Saturday, March 5

Today I accompanied Julia on her rounds through the Men’s Ward, then we walked to the agricultural and water projects. Overall, the hospital has many burn cases, many related to tobacco growing and curing. Also there are broken or crushed bones related to the use of ox-carts, and several attempted suicides. Other cases include a child, 11, with possible osteomyelitis; a snake bite; a boy, 16, who inflicted a deep gash in his foot while cutting wood for tobacco curing. There were cases of epilepsy; pneumonias and other HIV-related conditions; and TB.

First was a sad case, a six-year-old boy with severe burns to the chest, neck, and face. His grandparents had left him alone to work their field and returned to find that his clothes had caught fire. They didn’t know how it happened. His clothes were of a synthetic fabric that clung to the burned flesh. Next there is boy, a young teen, who fell from an ox cart and broke his femur just below the head. A pin is needed to correct the break, but referral is not possible and Julia said they cannot do open reductions, so the boy is in traction…for four days so far, with two or three weeks needed.

We come to a 48-year-old man lying in his hospital bed waving one arm in the air and calling out incoherently and may be convulsing. He’d attempted suicide by drinking the solution in which cattle are dipped to kill ticks. He seems in pain. Julia explains the circumstances. He may be an untreated epileptic who earlier attended prayer healing sessions. He’d gone to church and elders had told him something he didn’t understand, and he chose to take his life. His younger brother is by his side.

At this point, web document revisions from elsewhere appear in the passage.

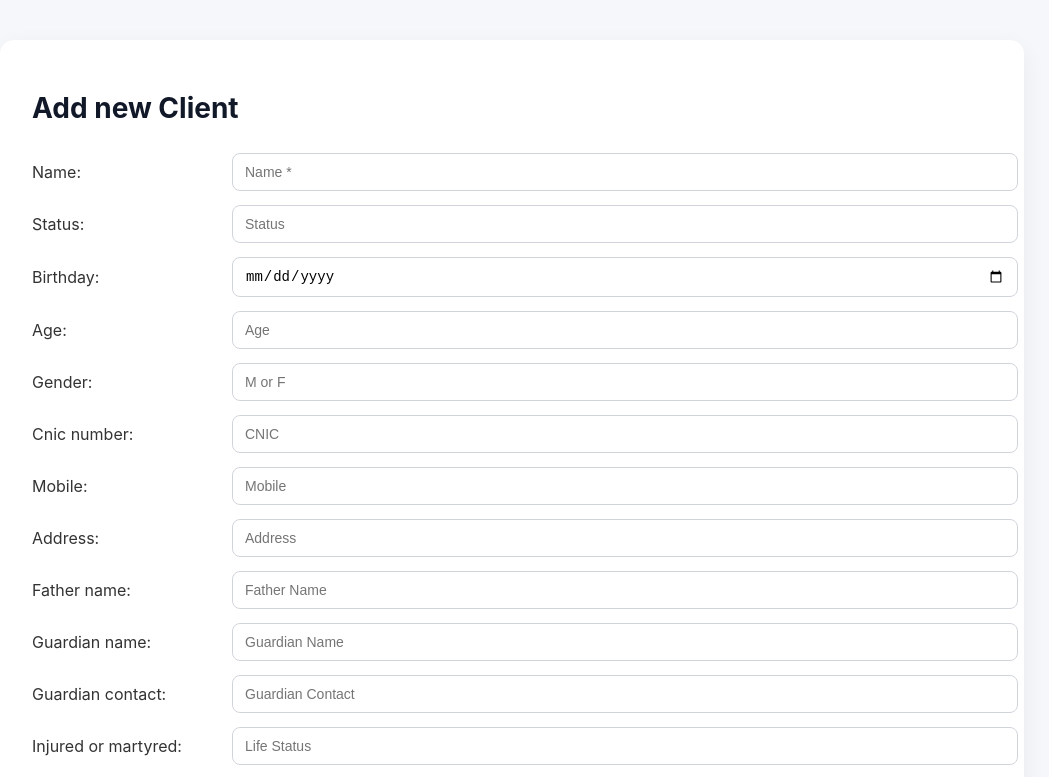
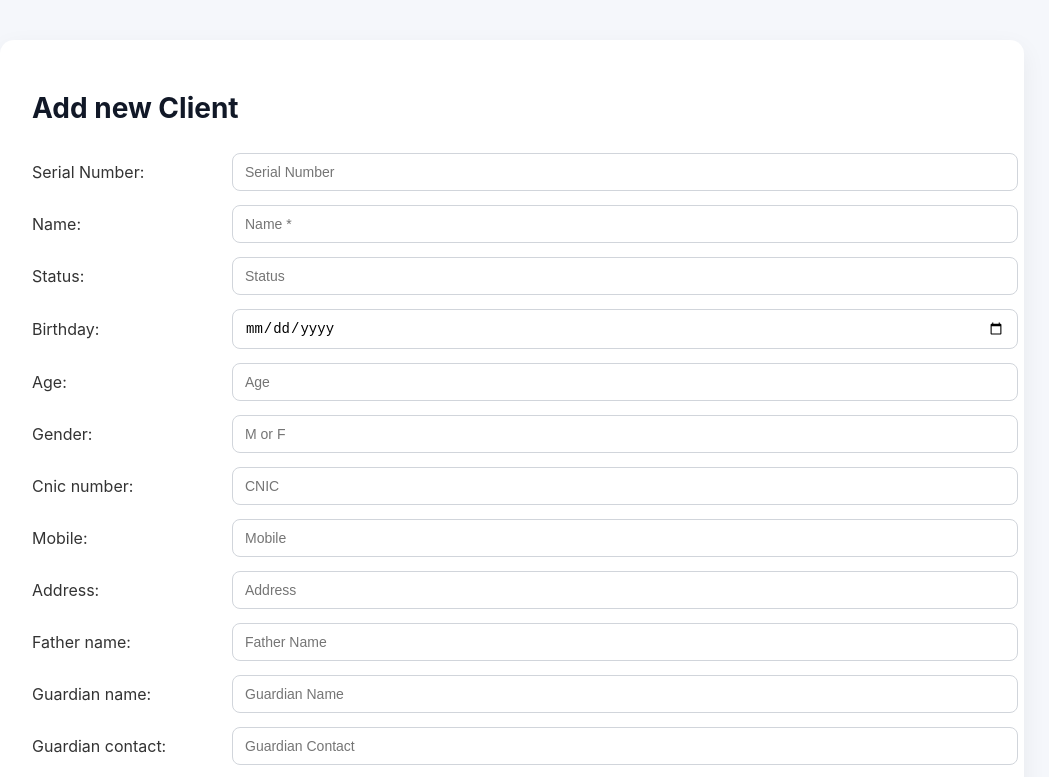
Before and after one commit to rosiesong-dev/GRP.PTSD, a React (Vite) app: page /add-client in a window 1280 px wide. Shown: the top 777 px of the page, without its empty margins (128-1177 px from the left). Built offline with nearby package versions, Linux system fonts and the light colour scheme; no server answers; sample sign-in values are in the browser's storage.

Commit message:
Add serial number

```diff
--- a/src/AddClient.tsx
+++ b/src/AddClient.tsx
@@ -8,6 +8,7 @@ export default function AddClient() {
   const [loading, setLoading] = useState(false);
 
   const [form, setForm] = useState({
+    serial_num: "",
     name: "",
     status: "",
     birth_date: "",
@@ -60,6 +61,7 @@ export default function AddClient() {
     const family_id = form.family_id ? Number(form.family_id) : null;
 
     const { error } = await supabase.from("clients").insert({
+      serial_num: form.serial_num || null,
       name: form.name.trim(),
       status: form.status || null,
       birth_date: form.birth_date || null,
@@ -111,6 +113,7 @@ export default function AddClient() {
       <h1 className="title">Add new Client</h1>
 
       <div className="form-grid">
+        Serial Number: <input className="input" name="serial_num" value={form.serial_num} placeholder="Serial Number" onChange={handleChange} />
         Name: <input className="input" name="name" value={form.name} placeholder="Name *" onChange={handleChange} />
         Status: <input className="input" name="status" value={form.status} placeholder="Status" onChange={handleChange} />
         Birthday: <input className="input" type="date" name="birth_date" value={form.birth_date} onChange={handleChange} />
--- a/src/ClientDetail.tsx
+++ b/src/ClientDetail.tsx
@@ -6,6 +6,7 @@ import "./ClientDetail.css";
 
 type Client = {
   id: number;
+  serial_num: string | null;
   name: string | null;
   status: string | null;
   birth_date: string | null;
@@ -43,6 +44,7 @@ type Client = {
 
 // ✅ guest에게 숨길 민감한 필드 목록
 const GUEST_HIDDEN_FIELDS: (keyof Client)[] = [
+  "serial_num",
   "name",
   "cnic_number",
   "mobile",
@@ -63,6 +65,7 @@ const sections: {
     {
       title: "Basic Information",
       fields: [
+        { key: "serial_num", label: "Serial Number" },
         { key: "name", label: "Name" },
         { key: "profile_image", label: "Profile (사진)" },
         { key: "status", label: "Status" },
```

Someone tells me that the six-year-old boy is in the small theatre, which is used for cleaning wounds and similar procedures. She is changing the boy’s dressings and checking the skin grafts. The child is lying on his back, a nurse is holding his hands, and Neela drips normal saline on the bandages and talks softly to him as she gently peels them off. The child cries out, she speaks to him softly. Many of his cries are in fear that it will hurt rather than from the pain itself, and as soon as she stops, his voice drops to normal. They are speaking Shona, so I don’t know what words are being said, but the child is courageous also. The child has a bandage around each thigh, marking where the skin grafts were taken. These wounds must heal also. The grandmother was in the room for a time, then left to sit outside.

“This burn case is a big hospital expense, but then such cases tend to happen to the poorest of the poor…those who are least able to pay,” Neela says during a pause. She has given the child morphine to ease the pain, and it settles him some, but he still cries out.

The dressings off, Neela gently swabs the large wounded area. “Chop, chop!” – hurry, hurry! – the boy cries. Neela said that the child senses that these things must be done. The grafts, though small for the area of the wound, seem to be taking, Neela says. Even if the healing goes well, he faces a long and painful period of rehabilitation to prevent formation of contractures that could bend his head permanently to one side and cripple his arm.

I rejoin Julia. There are a series of HIV-positive patients. On, an old man with a CD4 count of 55 (normal is 800-1,200). His nephew and the nephew’s wife are with him. He was treated earlier for oral thrush and now a chest X-ray shows signs of pneumonia. We come to a young man with oral thrush and a CD4 count of 64, but his general condition is good. He will be treated for pneumonia, and he will start antiretrovirals the next time Julia visits his rural health clinic. He must bring his wife so that both understand how they are to be taken.

We come to an older man with burned forearms, suffered February 17. He comes from a nearby village and was attending to the fire while curing tobacco when he fell forward into the fire. His left arm was healing well, except for a small patch; the right has many raw areas and was developing contractures at the elbow. As a result, he cannot straighten it well. His employer came by and gave him some money for food; his brother-in-law is tending his fields. Julia tells him he must exercise it, extend it, or it will contract further as it heals.

The hospital is seeing many burns related to tobacco curing. Tobacco is a cash crop and several farmers did well last year growing, so more are growing it this year. Julia said that curing is often done through means other than the “traditional arrangement.” More tobacco-curing injuries were to come among the women and children.